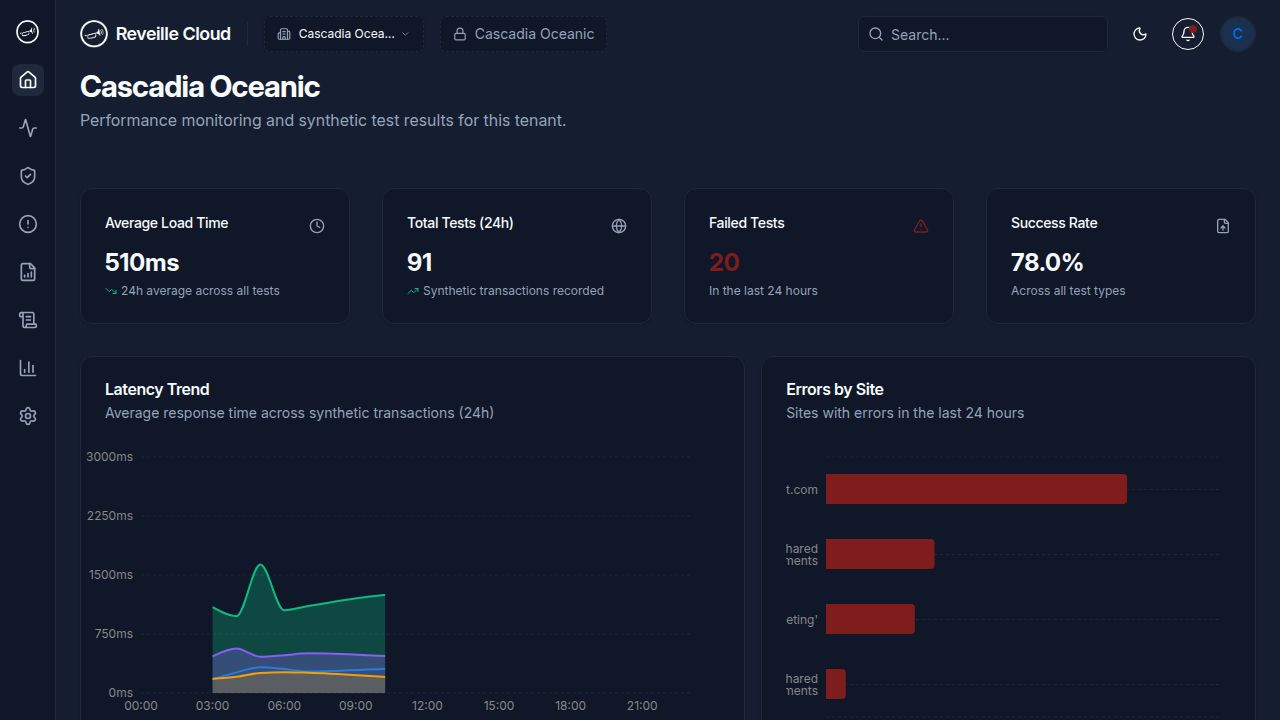
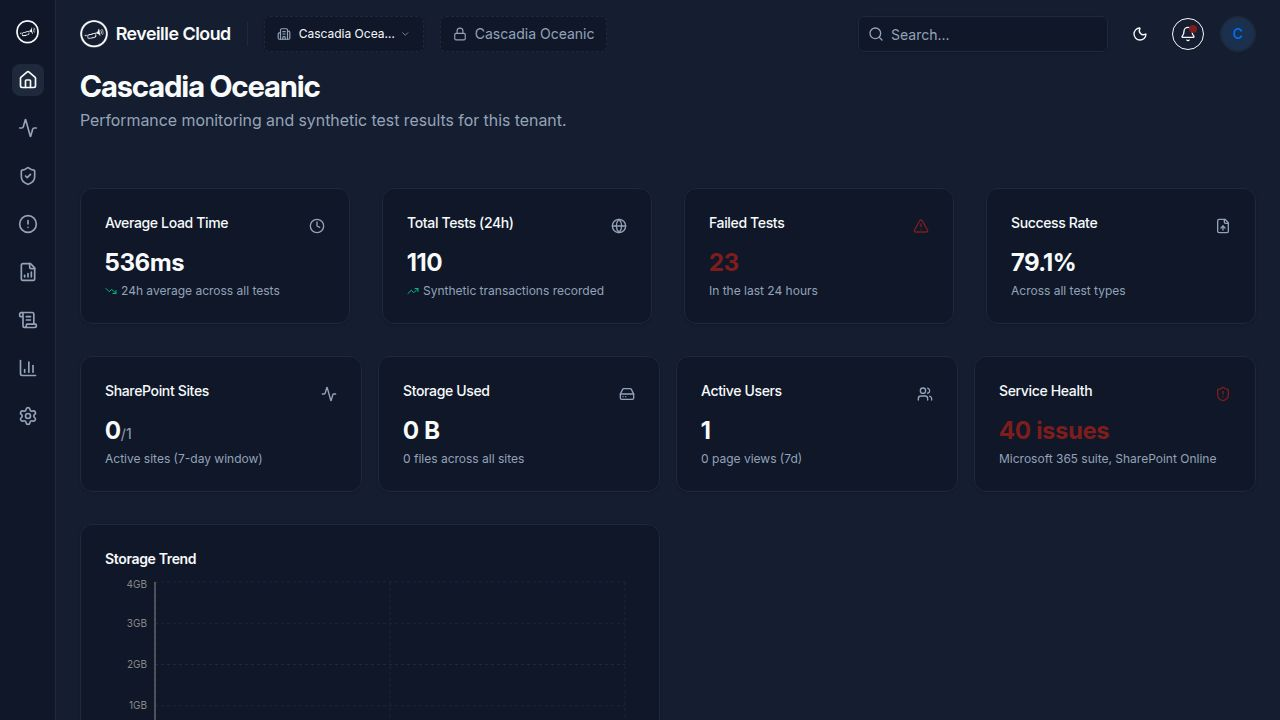
Improve SharePoint site data collection and parsing accuracy
Replaced Microsoft Graph SDK calls for report endpoints with direct fetch requests to correctly handle CSV redirects and ensure accurate parsing of site usage details, resolving issues with empty storage data and improving overall data integrity.

Replit-Commit-Author: Agent
Replit-Commit-Session-Id: d369ee71-4fa6-4553-b1ac-325e3540190d
Replit-Commit-Checkpoint-Type: full_checkpoint
Replit-Commit-Event-Id: 268e0f8c-82d8-47fb-830b-64ee49cbf6cd
Replit-Commit-Screenshot-Url: https://storage.googleapis.com/screenshot-production-us-central1/a0f16eec-578b-48d3-9621-63b44943948e/d369ee71-4fa6-4553-b1ac-325e3540190d/y7leu33
Replit-Helium-Checkpoint-Created: true

diff --git a/server/collectors/graphReports.ts b/server/collectors/graphReports.ts
@@ -1,5 +1,5 @@
 import { getUncachableSharePointClient } from "../sharepoint";
-import { getAzureGraphClient, isAzureAppConfigured } from "../azureAuth";
+import { getAzureGraphClient, getClientCredentialsToken, isAzureAppConfigured } from "../azureAuth";
 import { storage } from "../storage";
 
 interface ReportResult {
@@ -63,11 +63,55 @@ function parseCSV(csvText: string): Record<string, string>[] {
   return rows;
 }
 
-async function fetchReport(client: any, endpoint: string): Promise<{ csv: string | null; json: any[] | null }> {
+async function fetchReport(client: any, endpoint: string, azureTenantId?: string): Promise<{ csv: string | null; json: any[] | null }> {
+  const shortEndpoint = endpoint.split("/").pop()?.split("(")[0] || endpoint;
+
+  if (azureTenantId) {
+    try {
+      const token = await getClientCredentialsToken(azureTenantId);
+      const url = `https://graph.microsoft.com/v1.0${endpoint}`;
+      const resp = await fetch(url, {
+        headers: {
+          Authorization: `Bearer ${token}`,
+        },
+        redirect: "follow",
+      });
+
+      if (resp.status === 403 || resp.status === 401) {
+        console.warn(`[Graph Reports] Permission denied for ${shortEndpoint} (${resp.status})`);
+        return { csv: null, json: null };
+      }
+
+      if (!resp.ok) {
+        const errText = await resp.text().catch(() => "");
+        throw new Error(`Graph API ${resp.status}: ${errText.slice(0, 200)}`);
+      }
+
+      const contentType = resp.headers.get("content-type") || "";
+      const body = await resp.text();
+
+      if (contentType.includes("application/json")) {
+        try {
+          const parsed = JSON.parse(body);
+          const rows = Array.isArray(parsed) ? parsed : parsed.value || [parsed];
+          return { csv: null, json: rows };
+        } catch {
+          return { csv: body, json: null };
+        }
+      }
+
+      return { csv: body, json: null };
+    } catch (err: any) {
+      if (err.message?.includes("403") || err.message?.includes("Authorization_RequestDenied")) {
+        console.warn(`[Graph Reports] Permission denied for ${shortEndpoint}`);
+        return { csv: null, json: null };
+      }
+      throw err;
+    }
+  }
+
   try {
-    const response = await client.api(endpoint)
-      .header("Accept", "application/json")
-      .get();
+    const response = await client.api(endpoint).get();
 
     if (typeof response === "string") {
       if (response.trim().startsWith("[") || response.trim().startsWith("{")) {
@@ -113,9 +157,9 @@ function normalizeJsonReport(rows: any[], fieldMap: Record<string, string>): any
   });
 }
 
-async function collectSiteUsageDetail(client: any, tenantId: string): Promise<ReportResult> {
+async function collectSiteUsageDetail(client: any, tenantId: string, azureTenantId?: string): Promise<ReportResult> {
   try {
-    const { csv, json } = await fetchReport(client, "/reports/getSharePointSiteUsageDetail(period='D7')");
+    const { csv, json } = await fetchReport(client, "/reports/getSharePointSiteUsageDetail(period='D7')", azureTenantId);
     if (!csv && !json) return { reportType: "siteUsageDetail", recordsCollected: 0, error: "Permission denied" };
 
     let sites: any[] = [];
@@ -124,17 +168,18 @@ async function collectSiteUsageDetail(client: any, tenantId: string): Promise<Re
     if (json && json.length > 0) {
       reportDate = json[0].reportRefreshDate || reportDate;
       sites = json.map(r => ({
-        siteUrl: r.siteUrl,
-        owner: r.ownerDisplayName,
-        storageUsedBytes: r.storageUsedInBytes || 0,
-        storageAllocatedBytes: r.storageAllocatedInBytes || 0,
-        fileCount: r.fileCount || 0,
-        activeFileCount: r.activeFileCount || 0,
-        pageViewCount: r.pageViewCount || 0,
-        visitedPageCount: r.visitedPageCount || 0,
-        lastActivityDate: r.lastActivityDate,
+        siteUrl: r.siteUrl || r["Site URL"],
+        owner: r.ownerDisplayName || r["Owner Display Name"],
+        storageUsedBytes: r.storageUsedInBytes || parseInt(r["Storage Used (Byte)"] || "0") || 0,
+        storageAllocatedBytes: r.storageAllocatedInBytes || parseInt(r["Storage Allocated (Byte)"] || "0") || 0,
+        fileCount: r.fileCount || parseInt(r["File Count"] || "0") || 0,
+        activeFileCount: r.activeFileCount || parseInt(r["Active File Count"] || "0") || 0,
+        pageViewCount: r.pageViewCount || parseInt(r["Page View Count"] || "0") || 0,
+        visitedPageCount: r.visitedPageCount || parseInt(r["Visited Page Count"] || "0") || 0,
+        lastActivityDate: r.lastActivityDate || r["Last Activity Date"],
       }));
-    } else if (csv) {
+    }
+    if (!sites.length && csv) {
       const rows = parseCSV(csv);
       if (rows.length === 0) return { reportType: "siteUsageDetail", recordsCollected: 0 };
       reportDate = rows[0]["Report Refresh Date"] || reportDate;
@@ -166,9 +211,9 @@ async function collectSiteUsageDetail(client: any, tenantId: string): Promise<Re
   }
 }
 
-async function collectSiteUsageSiteCounts(client: any, tenantId: string): Promise<ReportResult> {
+async function collectSiteUsageSiteCounts(client: any, tenantId: string, azureTenantId?: string): Promise<ReportResult> {
   try {
-    const { csv, json } = await fetchReport(client, "/reports/getSharePointSiteUsageSiteCounts(period='D7')");
+    const { csv, json } = await fetchReport(client, "/reports/getSharePointSiteUsageSiteCounts(period='D7')", azureTenantId);
     if (!csv && !json) return { reportType: "siteUsageCounts", recordsCollected: 0, error: "Permission denied" };
 
     let daily: any[] = [];
@@ -201,9 +246,9 @@ async function collectSiteUsageSiteCounts(client: any, tenantId: string): Promis
   }
 }
 
-async function collectStorageUsage(client: any, tenantId: string): Promise<ReportResult> {
+async function collectStorageUsage(client: any, tenantId: string, azureTenantId?: string): Promise<ReportResult> {
   try {
-    const { csv, json } = await fetchReport(client, "/reports/getSharePointSiteUsageStorage(period='D7')");
+    const { csv, json } = await fetchReport(client, "/reports/getSharePointSiteUsageStorage(period='D7')", azureTenantId);
     if (!csv && !json) return { reportType: "storageUsage", recordsCollected: 0, error: "Permission denied" };
 
     let daily: any[] = [];
@@ -234,9 +279,9 @@ async function collectStorageUsage(client: any, tenantId: string): Promise<Repor
   }
 }
 
-async function collectFileActivity(client: any, tenantId: string): Promise<ReportResult> {
+async function collectFileActivity(client: any, tenantId: string, azureTenantId?: string): Promise<ReportResult> {
   try {
-    const { csv, json } = await fetchReport(client, "/reports/getSharePointSiteUsageFileCounts(period='D7')");
+    const { csv, json } = await fetchReport(client, "/reports/getSharePointSiteUsageFileCounts(period='D7')", azureTenantId);
     if (!csv && !json) return { reportType: "fileActivity", recordsCollected: 0, error: "Permission denied" };
 
     let daily: any[] = [];
@@ -269,9 +314,9 @@ async function collectFileActivity(client: any, tenantId: string): Promise<Repor
   }
 }
 
-async function collectActiveUsers(client: any, tenantId: string): Promise<ReportResult> {
+async function collectActiveUsers(client: any, tenantId: string, azureTenantId?: string): Promise<ReportResult> {
   try {
-    const { csv, json } = await fetchReport(client, "/reports/getSharePointActivityUserDetail(period='D7')");
+    const { csv, json } = await fetchReport(client, "/reports/getSharePointActivityUserDetail(period='D7')", azureTenantId);
     if (!csv && !json) return { reportType: "activeUsers", recordsCollected: 0, error: "Permission denied" };
 
     let users: any[] = [];
@@ -315,9 +360,9 @@ async function collectActiveUsers(client: any, tenantId: string): Promise<Report
   }
 }
 
-async function collectOneDriveUsageDetail(client: any, tenantId: string): Promise<ReportResult> {
+async function collectOneDriveUsageDetail(client: any, tenantId: string, azureTenantId?: string): Promise<ReportResult> {
   try {
-    const { csv, json } = await fetchReport(client, "/reports/getOneDriveUsageAccountDetail(period='D7')");
+    const { csv, json } = await fetchReport(client, "/reports/getOneDriveUsageAccountDetail(period='D7')", azureTenantId);
     if (!csv && !json) return { reportType: "onedriveUsageDetail", recordsCollected: 0, error: "Permission denied" };
 
     let accounts: any[] = [];
@@ -365,9 +410,9 @@ async function collectOneDriveUsageDetail(client: any, tenantId: string): Promis
   }
 }
 
-async function collectOneDriveActivityDetail(client: any, tenantId: string): Promise<ReportResult> {
+async function collectOneDriveActivityDetail(client: any, tenantId: string, azureTenantId?: string): Promise<ReportResult> {
   try {
-    const { csv, json } = await fetchReport(client, "/reports/getOneDriveActivityUserDetail(period='D7')");
+    const { csv, json } = await fetchReport(client, "/reports/getOneDriveActivityUserDetail(period='D7')", azureTenantId);
     if (!csv && !json) return { reportType: "onedriveActivityDetail", recordsCollected: 0, error: "Permission denied" };
 
     let users: any[] = [];
@@ -409,9 +454,9 @@ async function collectOneDriveActivityDetail(client: any, tenantId: string): Pro
   }
 }
 
-async function collectOneDriveStorageUsage(client: any, tenantId: string): Promise<ReportResult> {
+async function collectOneDriveStorageUsage(client: any, tenantId: string, azureTenantId?: string): Promise<ReportResult> {
   try {
-    const { csv, json } = await fetchReport(client, "/reports/getOneDriveUsageStorage(period='D7')");
+    const { csv, json } = await fetchReport(client, "/reports/getOneDriveUsageStorage(period='D7')", azureTenantId);
     if (!csv && !json) return { reportType: "onedriveStorageUsage", recordsCollected: 0, error: "Permission denied" };
 
     let daily: any[] = [];
@@ -444,9 +489,9 @@ async function collectOneDriveStorageUsage(client: any, tenantId: string): Promi
   }
 }
 
-async function collectM365AppUsage(client: any, tenantId: string): Promise<ReportResult> {
+async function collectM365AppUsage(client: any, tenantId: string, azureTenantId?: string): Promise<ReportResult> {
   try {
-    const { csv, json } = await fetchReport(client, "/reports/getM365AppUserDetail(period='D7')");
+    const { csv, json } = await fetchReport(client, "/reports/getM365AppUserDetail(period='D7')", azureTenantId);
     if (!csv && !json) return { reportType: "m365AppUsage", recordsCollected: 0, error: "Permission denied" };
 
     let users: any[] = [];
@@ -503,9 +548,9 @@ async function collectM365AppUsage(client: any, tenantId: string): Promise<Repor
   }
 }
 
-async function collectTeamsActivity(client: any, tenantId: string): Promise<ReportResult> {
+async function collectTeamsActivity(client: any, tenantId: string, azureTenantId?: string): Promise<ReportResult> {
   try {
-    const { csv, json } = await fetchReport(client, "/reports/getTeamsUserActivityUserDetail(period='D7')");
+    const { csv, json } = await fetchReport(client, "/reports/getTeamsUserActivityUserDetail(period='D7')", azureTenantId);
     if (!csv && !json) return { reportType: "teamsActivity", recordsCollected: 0, error: "Permission denied" };
 
     let users: any[] = [];
@@ -550,9 +595,9 @@ async function collectTeamsActivity(client: any, tenantId: string): Promise<Repo
   }
 }
 
-async function collectEmailActivity(client: any, tenantId: string): Promise<ReportResult> {
+async function collectEmailActivity(client: any, tenantId: string, azureTenantId?: string): Promise<ReportResult> {
   try {
-    const { csv, json } = await fetchReport(client, "/reports/getEmailActivityUserDetail(period='D7')");
+    const { csv, json } = await fetchReport(client, "/reports/getEmailActivityUserDetail(period='D7')", azureTenantId);
     if (!csv && !json) return { reportType: "emailActivity", recordsCollected: 0, error: "Permission denied" };
 
     let users: any[] = [];
@@ -592,9 +637,9 @@ async function collectEmailActivity(client: any, tenantId: string): Promise<Repo
   }
 }
 
-async function collectCopilotUsageDetail(client: any, tenantId: string): Promise<ReportResult> {
+async function collectCopilotUsageDetail(client: any, tenantId: string, azureTenantId?: string): Promise<ReportResult> {
   try {
-    const { csv, json } = await fetchReport(client, "/reports/getMicrosoft365CopilotUsageUserDetail(period='D7')");
+    const { csv, json } = await fetchReport(client, "/reports/getMicrosoft365CopilotUsageUserDetail(period='D7')", azureTenantId);
     if (!csv && !json) return { reportType: "copilotUsageDetail", recordsCollected: 0, error: "Permission denied or not available" };
 
     let users: any[] = [];
@@ -660,9 +705,9 @@ async function collectCopilotUsageDetail(client: any, tenantId: string): Promise
   }
 }
 
-async function collectCopilotUserCounts(client: any, tenantId: string): Promise<ReportResult> {
+async function collectCopilotUserCounts(client: any, tenantId: string, azureTenantId?: string): Promise<ReportResult> {
   try {
-    const { csv, json } = await fetchReport(client, "/reports/getMicrosoft365CopilotUserCountSummary(period='D7')");
+    const { csv, json } = await fetchReport(client, "/reports/getMicrosoft365CopilotUserCountSummary(period='D7')", azureTenantId);
     if (!csv && !json) return { reportType: "copilotUserCounts", recordsCollected: 0, error: "Permission denied or not available" };
 
     let summary: any[] = [];
@@ -704,9 +749,9 @@ async function collectCopilotUserCounts(client: any, tenantId: string): Promise<
   }
 }
 
-async function collectCopilotUserCountTrend(client: any, tenantId: string): Promise<ReportResult> {
+async function collectCopilotUserCountTrend(client: any, tenantId: string, azureTenantId?: string): Promise<ReportResult> {
   try {
-    const { csv, json } = await fetchReport(client, "/reports/getMicrosoft365CopilotUserCountTrend(period='D7')");
+    const { csv, json } = await fetchReport(client, "/reports/getMicrosoft365CopilotUserCountTrend(period='D7')", azureTenantId);
     if (!csv && !json) return { reportType: "copilotUserCountTrend", recordsCollected: 0, error: "Permission denied or not available" };
 
     let daily: any[] = [];
@@ -746,36 +791,38 @@ async function collectCopilotUserCountTrend(client: any, tenantId: string): Prom
   }
 }
 
-async function getGraphClientForTenant(tenantId: string) {
+async function getGraphClientForTenant(tenantId: string): Promise<{ client: any; azureTenantId?: string }> {
   const tenant = await storage.getTenant(tenantId);
   if (isAzureAppConfigured() && tenant?.azureTenantId) {
-    return getAzureGraphClient(tenant.azureTenantId);
+    const client = await getAzureGraphClient(tenant.azureTenantId);
+    return { client, azureTenantId: tenant.azureTenantId };
   }
-  return getUncachableSharePointClient();
+  const client = await getUncachableSharePointClient();
+  return { client };
 }
 
 export async function collectSharePointUsageReports(tenantId: string): Promise<{
   results: ReportResult[];
   totalCollected: number;
 }> {
-  const client = await getGraphClientForTenant(tenantId);
+  const { client, azureTenantId } = await getGraphClientForTenant(tenantId);
 
   const results: ReportResult[] = [];
   const collectors = [
-    () => collectSiteUsageDetail(client, tenantId),
-    () => collectSiteUsageSiteCounts(client, tenantId),
-    () => collectStorageUsage(client, tenantId),
-    () => collectFileActivity(client, tenantId),
-    () => collectActiveUsers(client, tenantId),
-    () => collectOneDriveUsageDetail(client, tenantId),
-    () => collectOneDriveActivityDetail(client, tenantId),
-    () => collectOneDriveStorageUsage(client, tenantId),
-    () => collectM365AppUsage(client, tenantId),
-    () => collectTeamsActivity(client, tenantId),
-    () => collectEmailActivity(client, tenantId),
-    () => collectCopilotUsageDetail(client, tenantId),
-    () => collectCopilotUserCounts(client, tenantId),
-    () => collectCopilotUserCountTrend(client, tenantId),
+    () => collectSiteUsageDetail(client, tenantId, azureTenantId),
+    () => collectSiteUsageSiteCounts(client, tenantId, azureTenantId),
+    () => collectStorageUsage(client, tenantId, azureTenantId),
+    () => collectFileActivity(client, tenantId, azureTenantId),
+    () => collectActiveUsers(client, tenantId, azureTenantId),
+    () => collectOneDriveUsageDetail(client, tenantId, azureTenantId),
+    () => collectOneDriveActivityDetail(client, tenantId, azureTenantId),
+    () => collectOneDriveStorageUsage(client, tenantId, azureTenantId),
+    () => collectM365AppUsage(client, tenantId, azureTenantId),
+    () => collectTeamsActivity(client, tenantId, azureTenantId),
+    () => collectEmailActivity(client, tenantId, azureTenantId),
+    () => collectCopilotUsageDetail(client, tenantId, azureTenantId),
+    () => collectCopilotUserCounts(client, tenantId, azureTenantId),
+    () => collectCopilotUserCountTrend(client, tenantId, azureTenantId),
   ];
 
   for (const collector of collectors) {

Task to complete:
Filter the listing above down to the lines that contain the word "getUncachableSharePointClient".

Result:
 import { getUncachableSharePointClient } from "../sharepoint";
-  return getUncachableSharePointClient();
+  const client = await getUncachableSharePointClient();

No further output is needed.